WHAT IS REQUIRED: Your answer should hold the data exactly as given, minus any picture.

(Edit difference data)
Segment Open

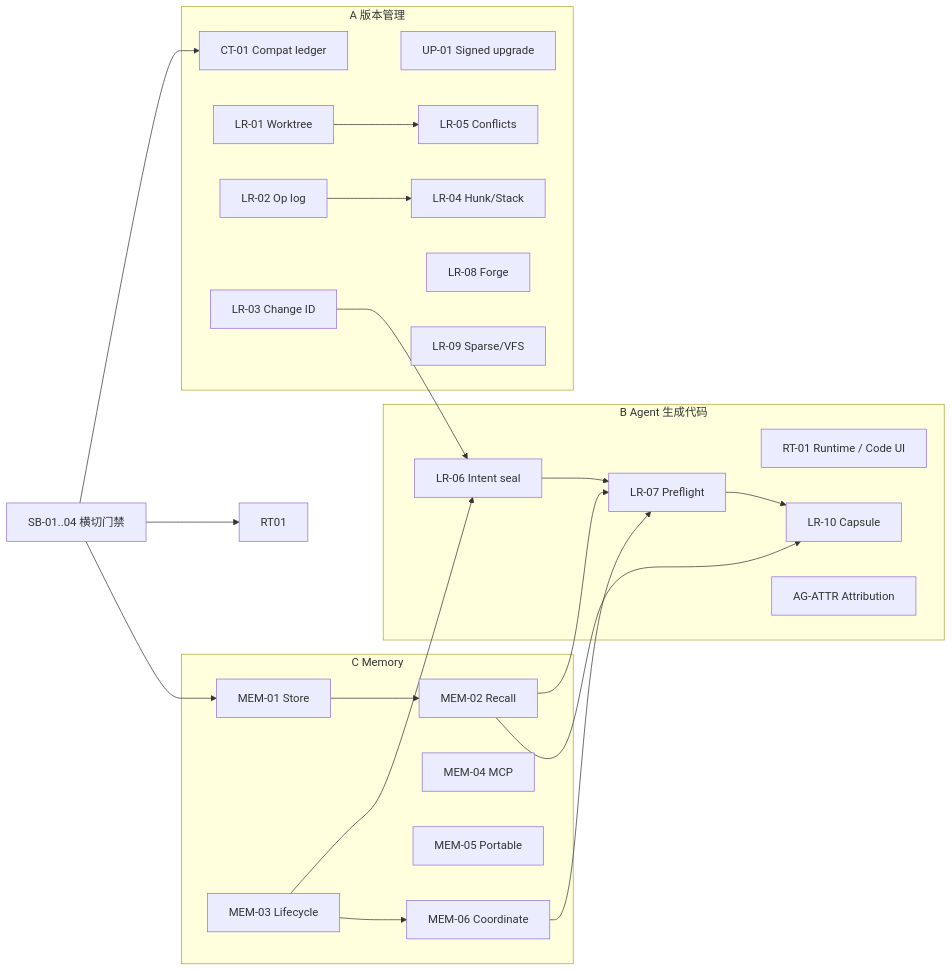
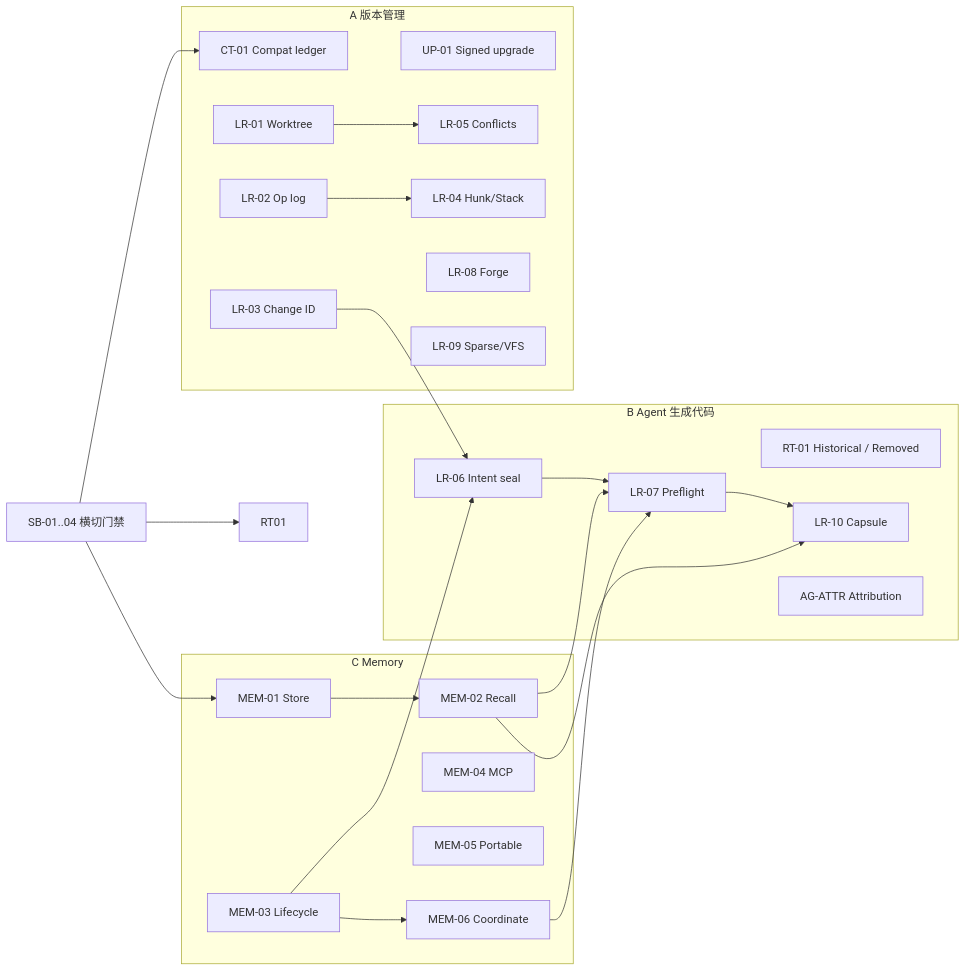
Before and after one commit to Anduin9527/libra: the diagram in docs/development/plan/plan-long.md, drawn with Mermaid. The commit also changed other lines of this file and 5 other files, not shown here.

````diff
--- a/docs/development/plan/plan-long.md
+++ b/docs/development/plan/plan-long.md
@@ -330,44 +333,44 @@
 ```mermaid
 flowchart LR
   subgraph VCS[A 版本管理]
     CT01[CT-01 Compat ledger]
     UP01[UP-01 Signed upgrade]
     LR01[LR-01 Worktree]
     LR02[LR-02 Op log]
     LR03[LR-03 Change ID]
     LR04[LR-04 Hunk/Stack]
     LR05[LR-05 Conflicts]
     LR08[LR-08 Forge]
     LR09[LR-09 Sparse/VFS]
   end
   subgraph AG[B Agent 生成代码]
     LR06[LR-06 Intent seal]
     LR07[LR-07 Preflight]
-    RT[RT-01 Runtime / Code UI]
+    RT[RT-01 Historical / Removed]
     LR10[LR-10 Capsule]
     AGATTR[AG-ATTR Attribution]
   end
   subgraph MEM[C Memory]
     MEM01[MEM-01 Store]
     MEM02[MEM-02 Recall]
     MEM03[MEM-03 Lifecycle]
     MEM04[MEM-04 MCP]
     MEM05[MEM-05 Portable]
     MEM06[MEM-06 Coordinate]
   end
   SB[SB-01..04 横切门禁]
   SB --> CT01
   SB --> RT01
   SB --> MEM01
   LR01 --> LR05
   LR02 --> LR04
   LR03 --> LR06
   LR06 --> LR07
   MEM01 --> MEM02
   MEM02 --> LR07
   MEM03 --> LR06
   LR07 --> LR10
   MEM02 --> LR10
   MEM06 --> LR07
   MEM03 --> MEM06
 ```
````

Segment Closed

ANSWER SECTION:
Before and after one commit to Anduin9527/libra: the diagram in docs/development/plan/plan-long.md, drawn with Mermaid. The commit also changed other lines of this file and 5 other files, not shown here.

````diff
--- a/docs/development/plan/plan-long.md
+++ b/docs/development/plan/plan-long.md
@@ -330,44 +333,44 @@
 ```mermaid
 flowchart LR
   subgraph VCS[A 版本管理]
     CT01[CT-01 Compat ledger]
     UP01[UP-01 Signed upgrade]
     LR01[LR-01 Worktree]
     LR02[LR-02 Op log]
     LR03[LR-03 Change ID]
     LR04[LR-04 Hunk/Stack]
     LR05[LR-05 Conflicts]
     LR08[LR-08 Forge]
     LR09[LR-09 Sparse/VFS]
   end
   subgraph AG[B Agent 生成代码]
     LR06[LR-06 Intent seal]
     LR07[LR-07 Preflight]
-    RT[RT-01 Runtime / Code UI]
+    RT[RT-01 Historical / Removed]
     LR10[LR-10 Capsule]
     AGATTR[AG-ATTR Attribution]
   end
   subgraph MEM[C Memory]
     MEM01[MEM-01 Store]
     MEM02[MEM-02 Recall]
     MEM03[MEM-03 Lifecycle]
     MEM04[MEM-04 MCP]
     MEM05[MEM-05 Portable]
     MEM06[MEM-06 Coordinate]
   end
   SB[SB-01..04 横切门禁]
   SB --> CT01
   SB --> RT01
   SB --> MEM01
   LR01 --> LR05
   LR02 --> LR04
   LR03 --> LR06
   LR06 --> LR07
   MEM01 --> MEM02
   MEM02 --> LR07
   MEM03 --> LR06
   LR07 --> LR10
   MEM02 --> LR10
   MEM06 --> LR07
   MEM03 --> MEM06
 ```
````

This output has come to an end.